**Given entries**:
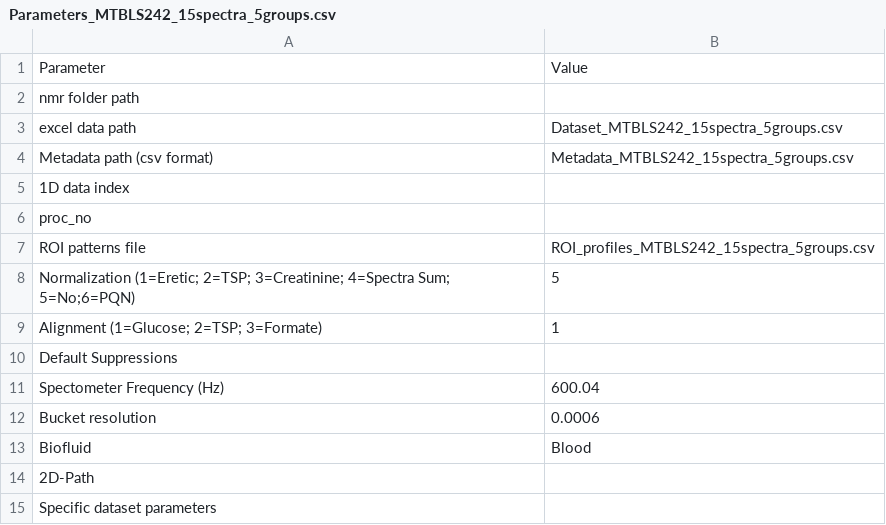
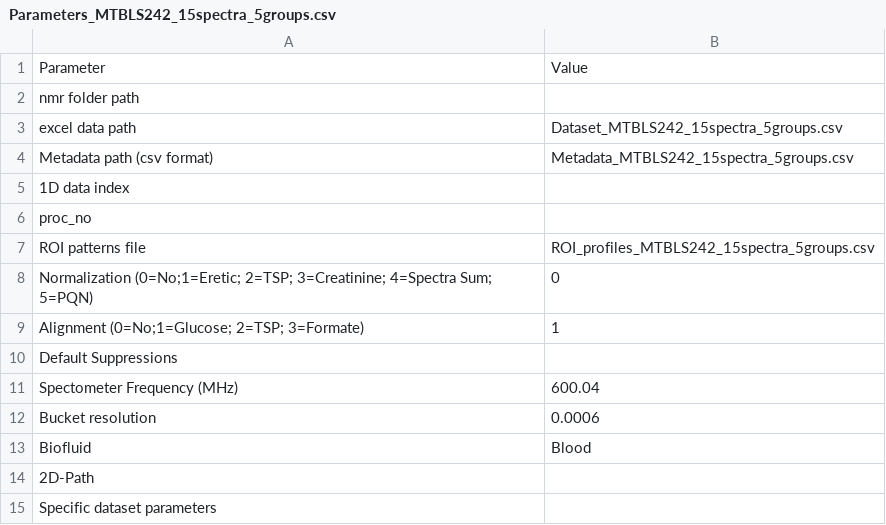
Before and after one commit to danielcanueto/rDolphin, a CSV file: inst/extdata/Parameters_MTBLS242_15spectra_5groups.csv, drawn as a sheet.

```diff
--- a/inst/extdata/Parameters_MTBLS242_15spectra_5groups.csv
+++ b/inst/extdata/Parameters_MTBLS242_15spectra_5groups.csv
@@ -7,6 +7,6 @@ proc_no,
 ROI patterns file,ROI_profiles_MTBLS242_15spectra_5groups.csv
-Normalization (1=Eretic; 2=TSP; 3=Creatinine; 4=Spectra Sum; 5=No;6=PQN),5
-Alignment (1=Glucose; 2=TSP; 3=Formate),1
+Normalization (0=No;1=Eretic; 2=TSP; 3=Creatinine; 4=Spectra Sum; 5=PQN),0
+Alignment (0=No;1=Glucose; 2=TSP; 3=Formate),1
 Default Suppressions,
-Spectometer Frequency (Hz),600.04
+Spectometer Frequency (MHz),600.04
 Bucket resolution,0.0006
```
Also changed, not shown: 36 other files.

**Your assignment**: For each line above that includes the word "inst", make a copy of that line.

**Exercise output**:
Before and after one commit to danielcanueto/rDolphin, a CSV file: inst/extdata/Parameters_MTBLS242_15spectra_5groups.csv, drawn as a sheet.
--- a/inst/extdata/Parameters_MTBLS242_15spectra_5groups.csv
+++ b/inst/extdata/Parameters_MTBLS242_15spectra_5groups.csv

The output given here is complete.